Source data>
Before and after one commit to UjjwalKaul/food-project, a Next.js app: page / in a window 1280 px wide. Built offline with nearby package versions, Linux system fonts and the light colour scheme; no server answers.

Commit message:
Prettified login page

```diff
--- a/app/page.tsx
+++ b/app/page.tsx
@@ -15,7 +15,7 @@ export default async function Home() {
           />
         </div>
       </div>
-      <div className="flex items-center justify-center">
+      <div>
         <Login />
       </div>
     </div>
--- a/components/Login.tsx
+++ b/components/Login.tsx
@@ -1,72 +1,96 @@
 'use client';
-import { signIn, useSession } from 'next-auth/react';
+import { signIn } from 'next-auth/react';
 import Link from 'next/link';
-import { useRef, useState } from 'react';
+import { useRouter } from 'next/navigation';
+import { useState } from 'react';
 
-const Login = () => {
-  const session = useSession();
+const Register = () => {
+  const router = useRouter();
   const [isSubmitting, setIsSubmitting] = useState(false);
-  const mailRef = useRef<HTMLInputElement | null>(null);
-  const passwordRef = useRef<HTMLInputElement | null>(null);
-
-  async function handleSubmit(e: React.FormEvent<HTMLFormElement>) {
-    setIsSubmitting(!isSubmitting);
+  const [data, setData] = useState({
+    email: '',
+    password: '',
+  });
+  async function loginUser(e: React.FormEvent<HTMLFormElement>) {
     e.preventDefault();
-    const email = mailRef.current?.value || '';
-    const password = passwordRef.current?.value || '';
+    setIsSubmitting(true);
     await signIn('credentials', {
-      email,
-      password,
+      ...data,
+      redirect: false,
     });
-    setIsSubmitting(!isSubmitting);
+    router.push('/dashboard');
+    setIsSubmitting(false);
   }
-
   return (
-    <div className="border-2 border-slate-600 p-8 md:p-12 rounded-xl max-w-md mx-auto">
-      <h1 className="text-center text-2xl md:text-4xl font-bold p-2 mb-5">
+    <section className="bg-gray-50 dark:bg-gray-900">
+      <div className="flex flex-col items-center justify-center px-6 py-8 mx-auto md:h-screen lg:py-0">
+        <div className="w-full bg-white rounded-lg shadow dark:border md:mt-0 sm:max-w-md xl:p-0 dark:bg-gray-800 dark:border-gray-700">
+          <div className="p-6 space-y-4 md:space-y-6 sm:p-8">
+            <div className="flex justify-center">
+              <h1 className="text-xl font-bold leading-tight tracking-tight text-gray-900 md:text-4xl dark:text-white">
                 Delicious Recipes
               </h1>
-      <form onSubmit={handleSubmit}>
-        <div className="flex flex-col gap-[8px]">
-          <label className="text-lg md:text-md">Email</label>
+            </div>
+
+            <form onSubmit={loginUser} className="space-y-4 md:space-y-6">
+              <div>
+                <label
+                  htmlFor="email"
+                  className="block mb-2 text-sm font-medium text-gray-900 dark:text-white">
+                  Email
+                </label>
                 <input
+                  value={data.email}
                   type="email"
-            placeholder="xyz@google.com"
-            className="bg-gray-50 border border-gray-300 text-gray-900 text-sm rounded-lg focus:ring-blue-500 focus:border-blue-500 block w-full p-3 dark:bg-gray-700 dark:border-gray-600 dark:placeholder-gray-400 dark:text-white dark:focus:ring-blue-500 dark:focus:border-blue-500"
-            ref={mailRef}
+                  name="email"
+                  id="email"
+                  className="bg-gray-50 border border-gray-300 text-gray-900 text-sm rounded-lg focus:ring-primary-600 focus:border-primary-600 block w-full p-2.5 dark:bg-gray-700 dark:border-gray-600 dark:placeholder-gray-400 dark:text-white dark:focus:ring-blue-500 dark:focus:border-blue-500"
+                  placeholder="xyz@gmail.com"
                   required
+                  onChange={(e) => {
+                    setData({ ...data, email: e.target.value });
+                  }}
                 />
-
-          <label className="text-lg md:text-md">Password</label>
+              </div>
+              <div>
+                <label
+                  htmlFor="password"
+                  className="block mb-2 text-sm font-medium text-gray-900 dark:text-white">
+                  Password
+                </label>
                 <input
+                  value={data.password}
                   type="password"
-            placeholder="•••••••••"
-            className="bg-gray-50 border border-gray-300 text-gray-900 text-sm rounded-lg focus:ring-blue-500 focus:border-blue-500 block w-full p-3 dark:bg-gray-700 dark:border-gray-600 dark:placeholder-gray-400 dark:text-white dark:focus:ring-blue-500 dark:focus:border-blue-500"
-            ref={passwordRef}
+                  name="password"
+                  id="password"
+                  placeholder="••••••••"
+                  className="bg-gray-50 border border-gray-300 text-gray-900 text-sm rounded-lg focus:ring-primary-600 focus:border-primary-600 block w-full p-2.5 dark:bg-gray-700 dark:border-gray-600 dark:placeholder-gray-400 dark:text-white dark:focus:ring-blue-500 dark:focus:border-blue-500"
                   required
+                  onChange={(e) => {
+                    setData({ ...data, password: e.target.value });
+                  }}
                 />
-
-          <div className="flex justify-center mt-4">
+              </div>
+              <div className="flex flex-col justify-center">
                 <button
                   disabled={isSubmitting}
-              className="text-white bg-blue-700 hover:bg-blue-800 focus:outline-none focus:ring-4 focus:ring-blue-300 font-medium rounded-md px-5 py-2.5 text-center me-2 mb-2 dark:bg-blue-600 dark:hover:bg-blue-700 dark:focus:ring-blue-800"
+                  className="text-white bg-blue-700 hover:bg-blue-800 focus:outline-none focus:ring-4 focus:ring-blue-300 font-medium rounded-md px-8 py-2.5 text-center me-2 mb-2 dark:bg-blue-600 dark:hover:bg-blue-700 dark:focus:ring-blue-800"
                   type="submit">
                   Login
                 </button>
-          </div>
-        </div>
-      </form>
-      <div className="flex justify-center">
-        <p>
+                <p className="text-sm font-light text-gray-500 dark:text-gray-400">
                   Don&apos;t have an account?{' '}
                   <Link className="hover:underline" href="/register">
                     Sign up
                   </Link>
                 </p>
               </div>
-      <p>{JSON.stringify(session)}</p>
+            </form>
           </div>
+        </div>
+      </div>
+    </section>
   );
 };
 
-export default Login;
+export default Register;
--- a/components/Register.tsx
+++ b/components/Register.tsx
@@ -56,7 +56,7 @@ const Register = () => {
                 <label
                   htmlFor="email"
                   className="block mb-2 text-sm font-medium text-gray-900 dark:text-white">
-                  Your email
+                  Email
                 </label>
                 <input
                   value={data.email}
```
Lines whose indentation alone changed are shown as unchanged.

Task>
Return the lines above that include the string "placeholder".

Answer>
-            placeholder="xyz@google.com"
-            className="bg-gray-50 border border-gray-300 text-gray-900 text-sm rounded-lg focus:ring-blue-500 focus:border-blue-500 block w-full p-3 dark:bg-gray-700 dark:border-gray-600 dark:placeholder-gray-400 dark:text-white dark:focus:ring-blue-500 dark:focus:border-blue-500"
+                  className="bg-gray-50 border border-gray-300 text-gray-900 text-sm rounded-lg focus:ring-primary-600 focus:border-primary-600 block w-full p-2.5 dark:bg-gray-700 dark:border-gray-600 dark:placeholder-gray-400 dark:text-white dark:focus:ring-blue-500 dark:focus:border-blue-500"
+                  placeholder="xyz@gmail.com"
-            placeholder="•••••••••"
-            className="bg-gray-50 border border-gray-300 text-gray-900 text-sm rounded-lg focus:ring-blue-500 focus:border-blue-500 block w-full p-3 dark:bg-gray-700 dark:border-gray-600 dark:placeholder-gray-400 dark:text-white dark:focus:ring-blue-500 dark:focus:border-blue-500"
+                  placeholder="••••••••"
+                  className="bg-gray-50 border border-gray-300 text-gray-900 text-sm rounded-lg focus:ring-primary-600 focus:border-primary-600 block w-full p-2.5 dark:bg-gray-700 dark:border-gray-600 dark:placeholder-gray-400 dark:text-white dark:focus:ring-blue-500 dark:focus:border-blue-500"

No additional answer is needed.